Written by
Dana Varinsky

Wish there were more apartments with views of Central Park? A wild new proposal would create a whole bunch of them. (Don’t freak out—it’s not actually being built.)

The design was the winning entry in eVolo’s annual Skyscraper Competition, which launched ten years ago to recognize innovative ideas for high-rise projects that utilize space, technology and materials in new ways. The submissions are supposed to “challenge the way we understand vertical architecture and its relationship with the natural and built environments.”

The Central Park structure, called New York Horizon, certainly does that. The plan, which was created by Yitan Sun and Jianshi Wu, would drop the park’s elevation and build a mega structure around its border. That building would provide seven square miles of floor space—80 times more than the Empire State Building—with completely unobstructed views of the park.
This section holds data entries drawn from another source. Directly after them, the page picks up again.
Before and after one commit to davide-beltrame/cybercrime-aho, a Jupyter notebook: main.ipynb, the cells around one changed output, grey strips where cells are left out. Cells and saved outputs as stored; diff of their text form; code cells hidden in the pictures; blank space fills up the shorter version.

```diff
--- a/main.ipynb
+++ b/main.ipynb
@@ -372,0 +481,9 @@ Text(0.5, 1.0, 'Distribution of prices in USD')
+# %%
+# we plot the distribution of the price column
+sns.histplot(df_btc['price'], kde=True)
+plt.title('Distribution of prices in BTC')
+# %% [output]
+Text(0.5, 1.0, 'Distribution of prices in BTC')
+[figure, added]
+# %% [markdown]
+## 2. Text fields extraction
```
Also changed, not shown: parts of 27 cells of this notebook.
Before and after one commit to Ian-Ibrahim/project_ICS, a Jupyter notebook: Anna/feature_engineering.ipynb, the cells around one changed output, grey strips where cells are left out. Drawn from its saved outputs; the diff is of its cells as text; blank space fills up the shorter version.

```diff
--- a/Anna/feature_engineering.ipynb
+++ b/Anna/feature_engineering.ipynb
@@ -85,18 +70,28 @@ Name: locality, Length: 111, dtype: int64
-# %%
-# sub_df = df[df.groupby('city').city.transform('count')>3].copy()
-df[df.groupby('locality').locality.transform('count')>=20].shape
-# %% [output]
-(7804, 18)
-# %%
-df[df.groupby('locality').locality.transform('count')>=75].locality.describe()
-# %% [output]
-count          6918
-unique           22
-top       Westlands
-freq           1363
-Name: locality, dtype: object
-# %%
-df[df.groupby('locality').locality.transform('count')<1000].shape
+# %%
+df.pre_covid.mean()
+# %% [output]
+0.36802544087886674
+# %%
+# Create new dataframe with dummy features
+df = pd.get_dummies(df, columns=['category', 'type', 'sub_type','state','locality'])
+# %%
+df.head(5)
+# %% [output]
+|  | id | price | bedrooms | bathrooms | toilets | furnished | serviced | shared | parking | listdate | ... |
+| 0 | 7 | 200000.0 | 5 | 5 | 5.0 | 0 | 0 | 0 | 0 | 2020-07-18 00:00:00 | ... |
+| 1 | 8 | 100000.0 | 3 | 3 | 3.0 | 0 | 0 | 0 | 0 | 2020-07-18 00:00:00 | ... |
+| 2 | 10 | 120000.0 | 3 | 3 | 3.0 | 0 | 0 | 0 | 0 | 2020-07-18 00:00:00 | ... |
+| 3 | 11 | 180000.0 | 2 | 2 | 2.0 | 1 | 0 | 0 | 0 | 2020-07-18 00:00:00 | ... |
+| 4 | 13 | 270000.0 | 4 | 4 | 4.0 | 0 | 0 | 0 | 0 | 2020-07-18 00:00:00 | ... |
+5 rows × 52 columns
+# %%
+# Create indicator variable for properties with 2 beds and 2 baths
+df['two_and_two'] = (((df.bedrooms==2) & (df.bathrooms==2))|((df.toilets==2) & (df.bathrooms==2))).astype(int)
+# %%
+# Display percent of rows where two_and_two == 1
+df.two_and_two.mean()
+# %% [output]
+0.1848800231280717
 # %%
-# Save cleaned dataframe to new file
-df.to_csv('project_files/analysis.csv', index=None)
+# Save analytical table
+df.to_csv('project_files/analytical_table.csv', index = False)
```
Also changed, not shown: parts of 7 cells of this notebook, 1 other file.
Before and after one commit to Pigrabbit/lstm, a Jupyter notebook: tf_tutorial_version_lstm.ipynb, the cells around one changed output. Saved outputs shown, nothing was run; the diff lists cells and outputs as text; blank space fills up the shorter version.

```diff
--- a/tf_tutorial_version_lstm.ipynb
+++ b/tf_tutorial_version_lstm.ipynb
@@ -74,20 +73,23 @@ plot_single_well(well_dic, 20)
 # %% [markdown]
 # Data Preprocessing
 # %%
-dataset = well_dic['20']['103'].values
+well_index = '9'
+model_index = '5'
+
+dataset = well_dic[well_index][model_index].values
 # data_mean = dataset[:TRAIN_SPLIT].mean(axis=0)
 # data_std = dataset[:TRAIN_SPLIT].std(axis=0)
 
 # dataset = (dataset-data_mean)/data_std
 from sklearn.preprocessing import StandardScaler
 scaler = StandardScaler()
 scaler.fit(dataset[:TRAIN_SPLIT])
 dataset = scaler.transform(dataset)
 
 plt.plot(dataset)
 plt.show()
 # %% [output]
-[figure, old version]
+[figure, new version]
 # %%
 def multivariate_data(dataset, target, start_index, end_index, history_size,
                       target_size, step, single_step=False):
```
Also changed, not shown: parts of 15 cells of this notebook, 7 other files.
The excavation would also expose the bedrock that’s currently hidden under the grassy fields and winding paths, making the park more rugged and better for swimming and rock climbing. (With climate change threatening to submerge the city underwater, though, we're not sure how the park would fare.) The mirrored façade of the surrounding structure would create the illusion that the landscape stretches beyond the manmade border.

Rendering: Yitan Sun, Jianshi Wu

The designs that took second and third place are both slightly more traditional in shape, but nonetheless crazy and futuristic in function and aesthetic. The Hive, designed by Hadeel Ayed Mohammad, Yifeng Zhao and Chengda Zhu, creates a central hub for drones in the middle of Manhattan. The façade would covered in portals of all shapes and sizes, which would serve as docking and charging stations for personal and commercial drones. It’s the stuff of sci-fi nightmares.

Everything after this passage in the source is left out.